# EXERCISE PROMPT
What is needed here is an exact printout of the data, with no pictures included.

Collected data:
★ ★ ★

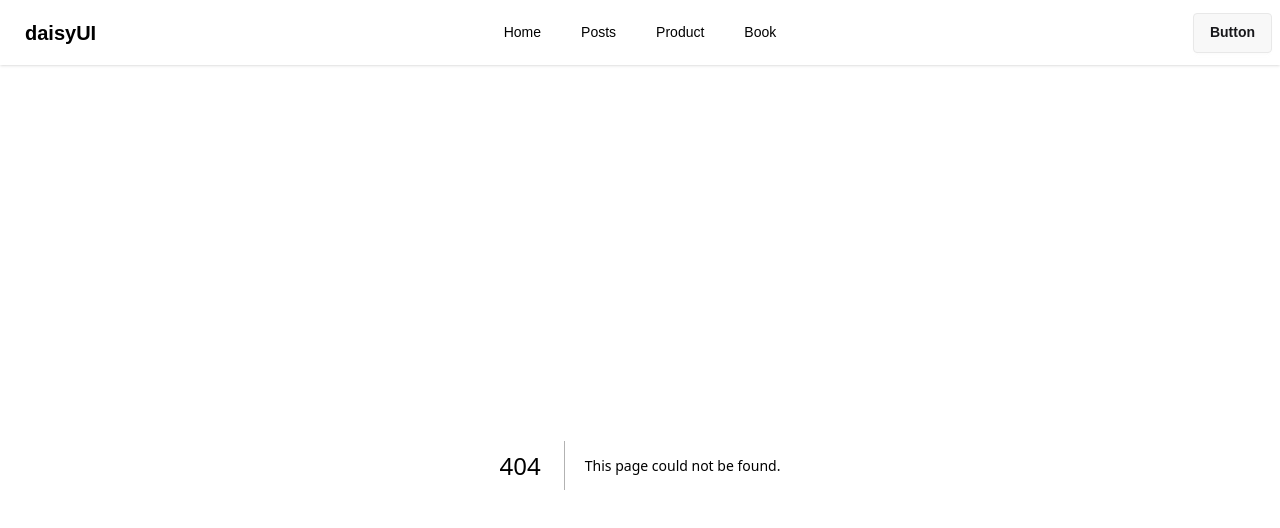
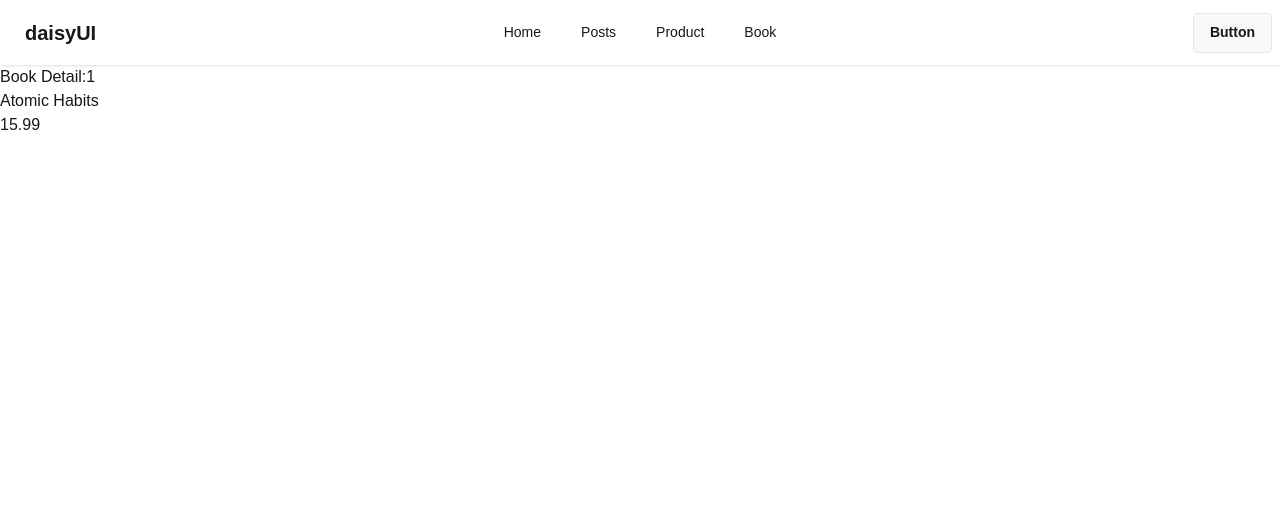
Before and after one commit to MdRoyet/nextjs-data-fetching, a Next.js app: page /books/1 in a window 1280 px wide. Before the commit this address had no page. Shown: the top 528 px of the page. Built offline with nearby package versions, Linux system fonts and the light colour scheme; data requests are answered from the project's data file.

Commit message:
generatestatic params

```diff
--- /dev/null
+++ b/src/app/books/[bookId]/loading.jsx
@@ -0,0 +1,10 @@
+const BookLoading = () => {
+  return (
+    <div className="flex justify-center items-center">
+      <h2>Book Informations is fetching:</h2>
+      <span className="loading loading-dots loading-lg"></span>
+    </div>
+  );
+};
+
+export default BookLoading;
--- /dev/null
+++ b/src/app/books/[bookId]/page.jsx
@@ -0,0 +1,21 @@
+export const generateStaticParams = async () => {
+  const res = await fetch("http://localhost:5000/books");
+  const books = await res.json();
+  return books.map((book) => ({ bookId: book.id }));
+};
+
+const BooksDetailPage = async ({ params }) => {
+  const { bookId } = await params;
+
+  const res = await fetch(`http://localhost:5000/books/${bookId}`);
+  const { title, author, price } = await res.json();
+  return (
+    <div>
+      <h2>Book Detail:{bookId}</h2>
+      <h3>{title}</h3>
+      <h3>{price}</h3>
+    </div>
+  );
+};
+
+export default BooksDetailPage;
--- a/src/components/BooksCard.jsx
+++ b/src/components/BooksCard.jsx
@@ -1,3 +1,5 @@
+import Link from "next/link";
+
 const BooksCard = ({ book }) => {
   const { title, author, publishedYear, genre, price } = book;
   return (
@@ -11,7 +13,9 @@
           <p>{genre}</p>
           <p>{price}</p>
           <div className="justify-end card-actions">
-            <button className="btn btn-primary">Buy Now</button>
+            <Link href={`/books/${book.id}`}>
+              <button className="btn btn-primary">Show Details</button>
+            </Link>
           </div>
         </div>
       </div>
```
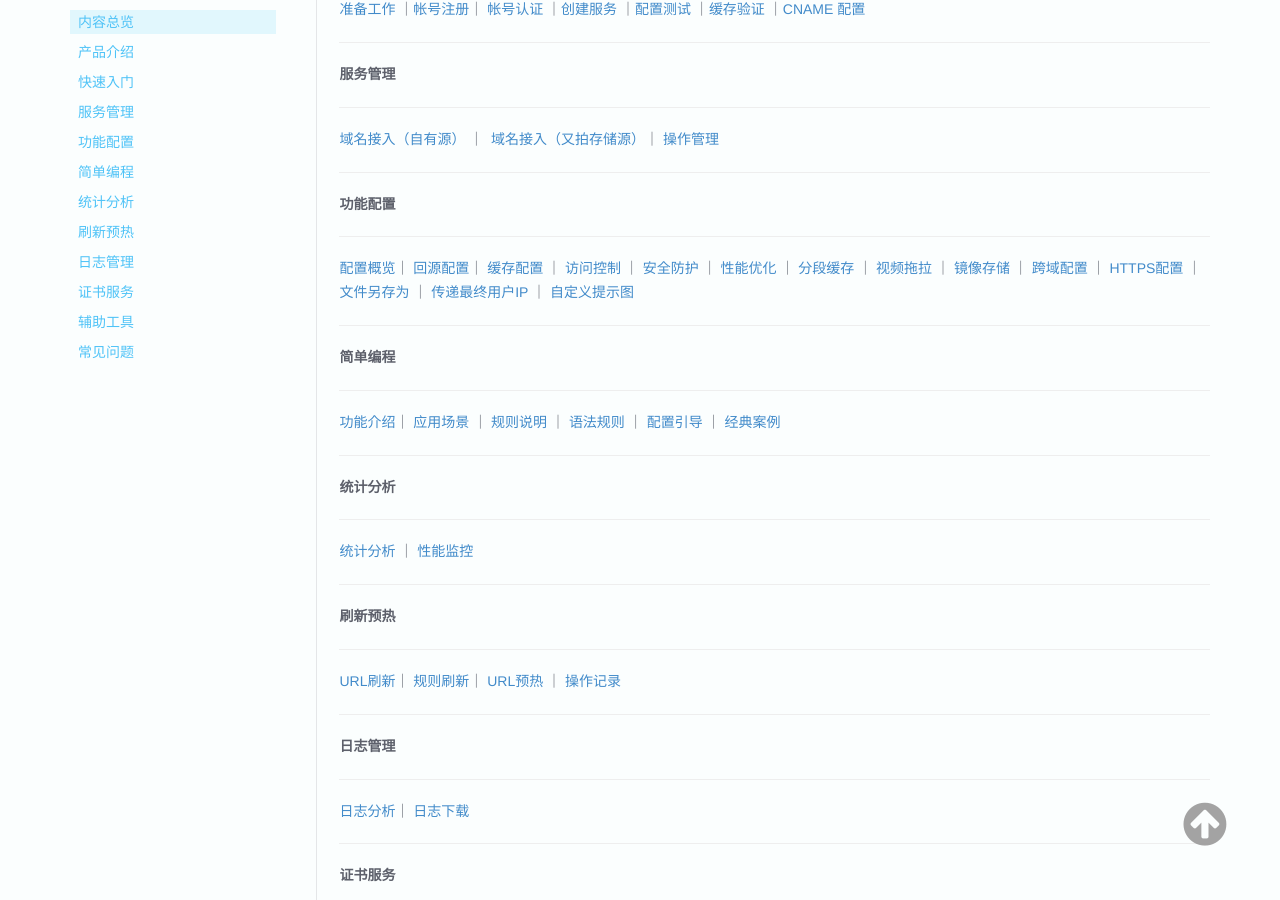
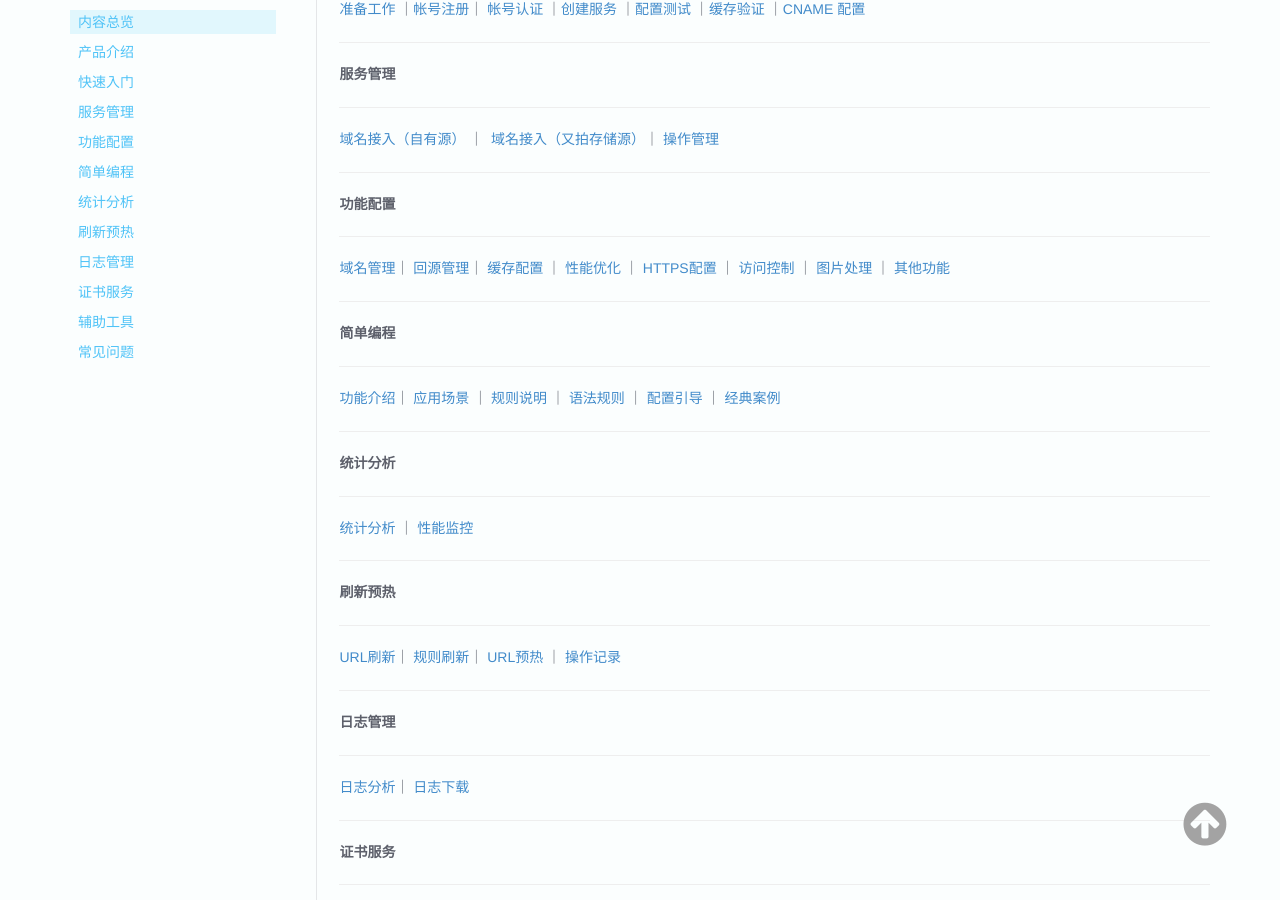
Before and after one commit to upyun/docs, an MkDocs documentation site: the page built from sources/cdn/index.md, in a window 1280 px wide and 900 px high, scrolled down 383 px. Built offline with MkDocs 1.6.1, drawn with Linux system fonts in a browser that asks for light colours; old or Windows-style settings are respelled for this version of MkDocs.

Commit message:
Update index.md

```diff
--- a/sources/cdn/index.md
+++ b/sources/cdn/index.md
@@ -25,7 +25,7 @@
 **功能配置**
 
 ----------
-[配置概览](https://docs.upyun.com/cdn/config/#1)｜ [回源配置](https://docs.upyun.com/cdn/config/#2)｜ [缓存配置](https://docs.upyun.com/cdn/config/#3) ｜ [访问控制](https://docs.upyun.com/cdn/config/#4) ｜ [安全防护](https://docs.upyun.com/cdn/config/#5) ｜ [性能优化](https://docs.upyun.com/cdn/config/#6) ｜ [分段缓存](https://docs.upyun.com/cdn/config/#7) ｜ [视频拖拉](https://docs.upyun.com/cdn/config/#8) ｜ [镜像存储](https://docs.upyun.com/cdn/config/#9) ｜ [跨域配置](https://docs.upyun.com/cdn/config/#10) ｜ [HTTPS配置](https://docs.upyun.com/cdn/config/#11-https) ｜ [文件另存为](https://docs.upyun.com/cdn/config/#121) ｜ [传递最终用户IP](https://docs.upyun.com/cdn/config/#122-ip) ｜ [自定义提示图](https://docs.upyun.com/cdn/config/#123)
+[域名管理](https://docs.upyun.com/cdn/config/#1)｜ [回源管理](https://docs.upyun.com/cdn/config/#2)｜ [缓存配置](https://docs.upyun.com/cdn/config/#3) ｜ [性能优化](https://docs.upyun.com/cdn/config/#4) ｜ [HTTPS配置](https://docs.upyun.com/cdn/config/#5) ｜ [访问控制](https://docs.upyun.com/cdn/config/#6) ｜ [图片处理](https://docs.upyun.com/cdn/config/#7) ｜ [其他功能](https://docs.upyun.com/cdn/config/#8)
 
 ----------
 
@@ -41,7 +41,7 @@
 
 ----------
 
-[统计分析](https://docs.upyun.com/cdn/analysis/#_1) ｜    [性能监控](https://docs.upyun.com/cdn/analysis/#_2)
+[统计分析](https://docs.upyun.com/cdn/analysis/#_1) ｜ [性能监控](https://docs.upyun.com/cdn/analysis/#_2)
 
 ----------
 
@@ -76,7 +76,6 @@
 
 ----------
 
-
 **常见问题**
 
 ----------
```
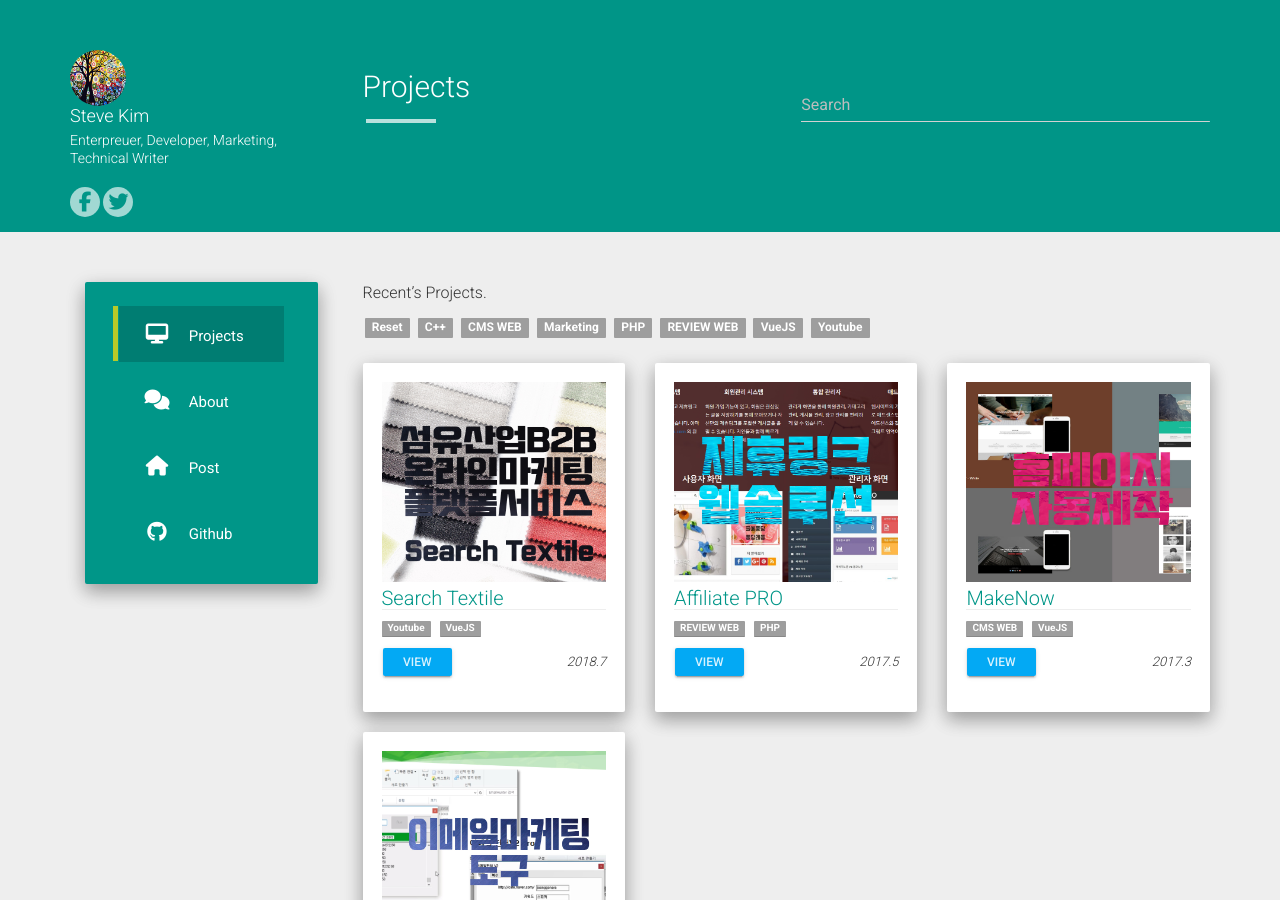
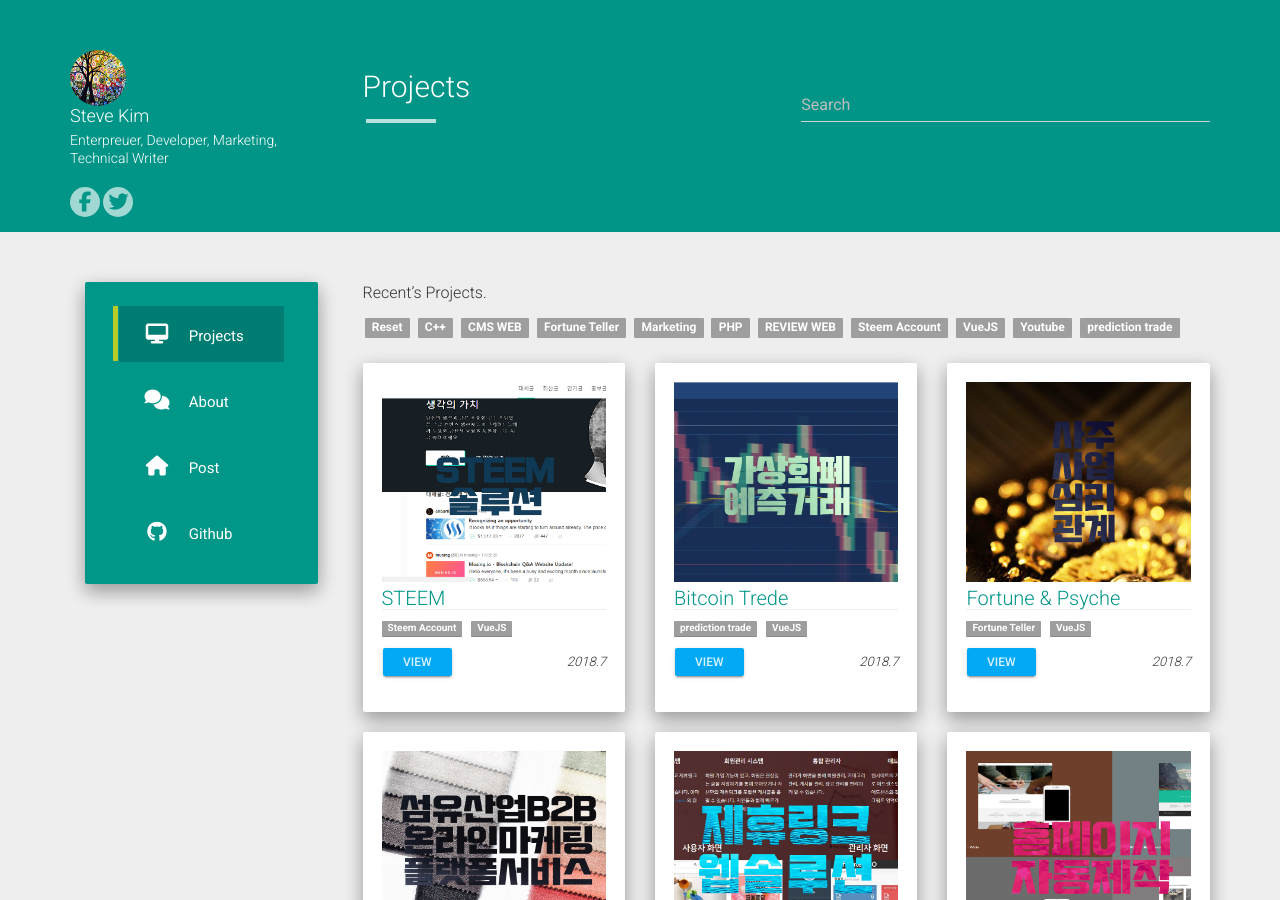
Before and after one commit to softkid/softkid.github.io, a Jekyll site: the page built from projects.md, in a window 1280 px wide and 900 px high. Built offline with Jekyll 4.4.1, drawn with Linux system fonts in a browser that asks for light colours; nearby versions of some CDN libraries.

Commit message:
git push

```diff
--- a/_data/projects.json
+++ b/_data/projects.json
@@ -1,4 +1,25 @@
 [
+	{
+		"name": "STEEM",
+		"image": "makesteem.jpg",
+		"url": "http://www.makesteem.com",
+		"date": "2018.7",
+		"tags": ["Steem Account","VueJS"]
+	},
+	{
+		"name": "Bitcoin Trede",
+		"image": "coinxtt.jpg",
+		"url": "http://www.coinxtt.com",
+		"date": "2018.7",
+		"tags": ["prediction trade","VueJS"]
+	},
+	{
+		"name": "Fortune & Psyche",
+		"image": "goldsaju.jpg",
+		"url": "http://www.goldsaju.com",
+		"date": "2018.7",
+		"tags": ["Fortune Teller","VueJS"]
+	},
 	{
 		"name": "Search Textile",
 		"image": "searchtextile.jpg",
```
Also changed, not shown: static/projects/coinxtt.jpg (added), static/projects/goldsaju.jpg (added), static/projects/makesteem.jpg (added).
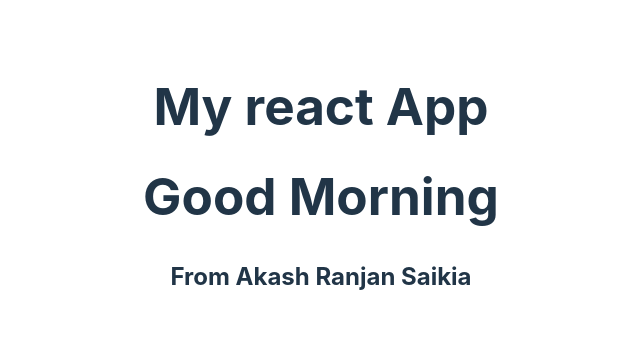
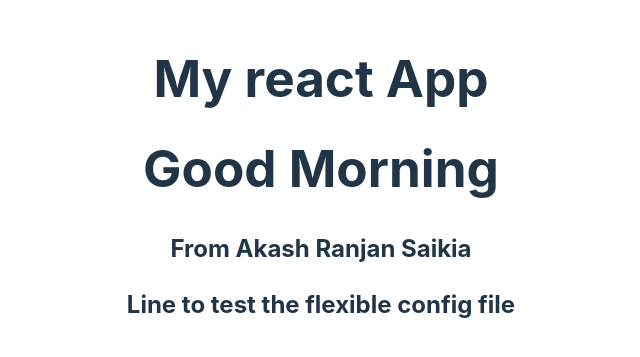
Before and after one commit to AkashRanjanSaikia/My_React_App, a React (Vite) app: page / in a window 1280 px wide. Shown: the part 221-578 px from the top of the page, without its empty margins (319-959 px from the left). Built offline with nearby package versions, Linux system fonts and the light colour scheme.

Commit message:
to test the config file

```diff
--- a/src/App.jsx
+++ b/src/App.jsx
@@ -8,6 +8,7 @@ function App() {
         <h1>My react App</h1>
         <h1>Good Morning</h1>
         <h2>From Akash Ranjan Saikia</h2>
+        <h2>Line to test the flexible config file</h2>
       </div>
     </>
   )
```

★ ★ ★

# EXPECTED ANSWER
Before and after one commit to MdRoyet/nextjs-data-fetching, a Next.js app: page /books/1 in a window 1280 px wide. Before the commit this address had no page. Shown: the top 528 px of the page. Built offline with nearby package versions, Linux system fonts and the light colour scheme; data requests are answered from the project's data file.

Commit message:
generatestatic params

```diff
--- /dev/null
+++ b/src/app/books/[bookId]/loading.jsx
@@ -0,0 +1,10 @@
+const BookLoading = () => {
+  return (
+    <div className="flex justify-center items-center">
+      <h2>Book Informations is fetching:</h2>
+      <span className="loading loading-dots loading-lg"></span>
+    </div>
+  );
+};
+
+export default BookLoading;
--- /dev/null
+++ b/src/app/books/[bookId]/page.jsx
@@ -0,0 +1,21 @@
+export const generateStaticParams = async () => {
+  const res = await fetch("http://localhost:5000/books");
+  const books = await res.json();
+  return books.map((book) => ({ bookId: book.id }));
+};
+
+const BooksDetailPage = async ({ params }) => {
+  const { bookId } = await params;
+
+  const res = await fetch(`http://localhost:5000/books/${bookId}`);
+  const { title, author, price } = await res.json();
+  return (
+    <div>
+      <h2>Book Detail:{bookId}</h2>
+      <h3>{title}</h3>
+      <h3>{price}</h3>
+    </div>
+  );
+};
+
+export default BooksDetailPage;
--- a/src/components/BooksCard.jsx
+++ b/src/components/BooksCard.jsx
@@ -1,3 +1,5 @@
+import Link from "next/link";
+
 const BooksCard = ({ book }) => {
   const { title, author, publishedYear, genre, price } = book;
   return (
@@ -11,7 +13,9 @@
           <p>{genre}</p>
           <p>{price}</p>
           <div className="justify-end card-actions">
-            <button className="btn btn-primary">Buy Now</button>
+            <Link href={`/books/${book.id}`}>
+              <button className="btn btn-primary">Show Details</button>
+            </Link>
           </div>
         </div>
       </div>
```
Before and after one commit to upyun/docs, an MkDocs documentation site: the page built from sources/cdn/index.md, in a window 1280 px wide and 900 px high, scrolled down 383 px. Built offline with MkDocs 1.6.1, drawn with Linux system fonts in a browser that asks for light colours; old or Windows-style settings are respelled for this version of MkDocs.

Commit message:
Update index.md

```diff
--- a/sources/cdn/index.md
+++ b/sources/cdn/index.md
@@ -25,7 +25,7 @@
 **功能配置**
 
 ----------
-[配置概览](https://docs.upyun.com/cdn/config/#1)｜ [回源配置](https://docs.upyun.com/cdn/config/#2)｜ [缓存配置](https://docs.upyun.com/cdn/config/#3) ｜ [访问控制](https://docs.upyun.com/cdn/config/#4) ｜ [安全防护](https://docs.upyun.com/cdn/config/#5) ｜ [性能优化](https://docs.upyun.com/cdn/config/#6) ｜ [分段缓存](https://docs.upyun.com/cdn/config/#7) ｜ [视频拖拉](https://docs.upyun.com/cdn/config/#8) ｜ [镜像存储](https://docs.upyun.com/cdn/config/#9) ｜ [跨域配置](https://docs.upyun.com/cdn/config/#10) ｜ [HTTPS配置](https://docs.upyun.com/cdn/config/#11-https) ｜ [文件另存为](https://docs.upyun.com/cdn/config/#121) ｜ [传递最终用户IP](https://docs.upyun.com/cdn/config/#122-ip) ｜ [自定义提示图](https://docs.upyun.com/cdn/config/#123)
+[域名管理](https://docs.upyun.com/cdn/config/#1)｜ [回源管理](https://docs.upyun.com/cdn/config/#2)｜ [缓存配置](https://docs.upyun.com/cdn/config/#3) ｜ [性能优化](https://docs.upyun.com/cdn/config/#4) ｜ [HTTPS配置](https://docs.upyun.com/cdn/config/#5) ｜ [访问控制](https://docs.upyun.com/cdn/config/#6) ｜ [图片处理](https://docs.upyun.com/cdn/config/#7) ｜ [其他功能](https://docs.upyun.com/cdn/config/#8)
 
 ----------
 
@@ -41,7 +41,7 @@
 
 ----------
 
-[统计分析](https://docs.upyun.com/cdn/analysis/#_1) ｜    [性能监控](https://docs.upyun.com/cdn/analysis/#_2)
+[统计分析](https://docs.upyun.com/cdn/analysis/#_1) ｜ [性能监控](https://docs.upyun.com/cdn/analysis/#_2)
 
 ----------
 
@@ -76,7 +76,6 @@
 
 ----------
 
-
 **常见问题**
 
 ----------
```
Before and after one commit to softkid/softkid.github.io, a Jekyll site: the page built from projects.md, in a window 1280 px wide and 900 px high. Built offline with Jekyll 4.4.1, drawn with Linux system fonts in a browser that asks for light colours; nearby versions of some CDN libraries.

Commit message:
git push

```diff
--- a/_data/projects.json
+++ b/_data/projects.json
@@ -1,4 +1,25 @@
 [
+	{
+		"name": "STEEM",
+		"image": "makesteem.jpg",
+		"url": "http://www.makesteem.com",
+		"date": "2018.7",
+		"tags": ["Steem Account","VueJS"]
+	},
+	{
+		"name": "Bitcoin Trede",
+		"image": "coinxtt.jpg",
+		"url": "http://www.coinxtt.com",
+		"date": "2018.7",
+		"tags": ["prediction trade","VueJS"]
+	},
+	{
+		"name": "Fortune & Psyche",
+		"image": "goldsaju.jpg",
+		"url": "http://www.goldsaju.com",
+		"date": "2018.7",
+		"tags": ["Fortune Teller","VueJS"]
+	},
 	{
 		"name": "Search Textile",
 		"image": "searchtextile.jpg",
```
Also changed, not shown: static/projects/coinxtt.jpg (added), static/projects/goldsaju.jpg (added), static/projects/makesteem.jpg (added).
Before and after one commit to AkashRanjanSaikia/My_React_App, a React (Vite) app: page / in a window 1280 px wide. Shown: the part 221-578 px from the top of the page, without its empty margins (319-959 px from the left). Built offline with nearby package versions, Linux system fonts and the light colour scheme.

Commit message:
to test the config file

```diff
--- a/src/App.jsx
+++ b/src/App.jsx
@@ -8,6 +8,7 @@ function App() {
         <h1>My react App</h1>
         <h1>Good Morning</h1>
         <h2>From Akash Ranjan Saikia</h2>
+        <h2>Line to test the flexible config file</h2>
       </div>
     </>
   )
```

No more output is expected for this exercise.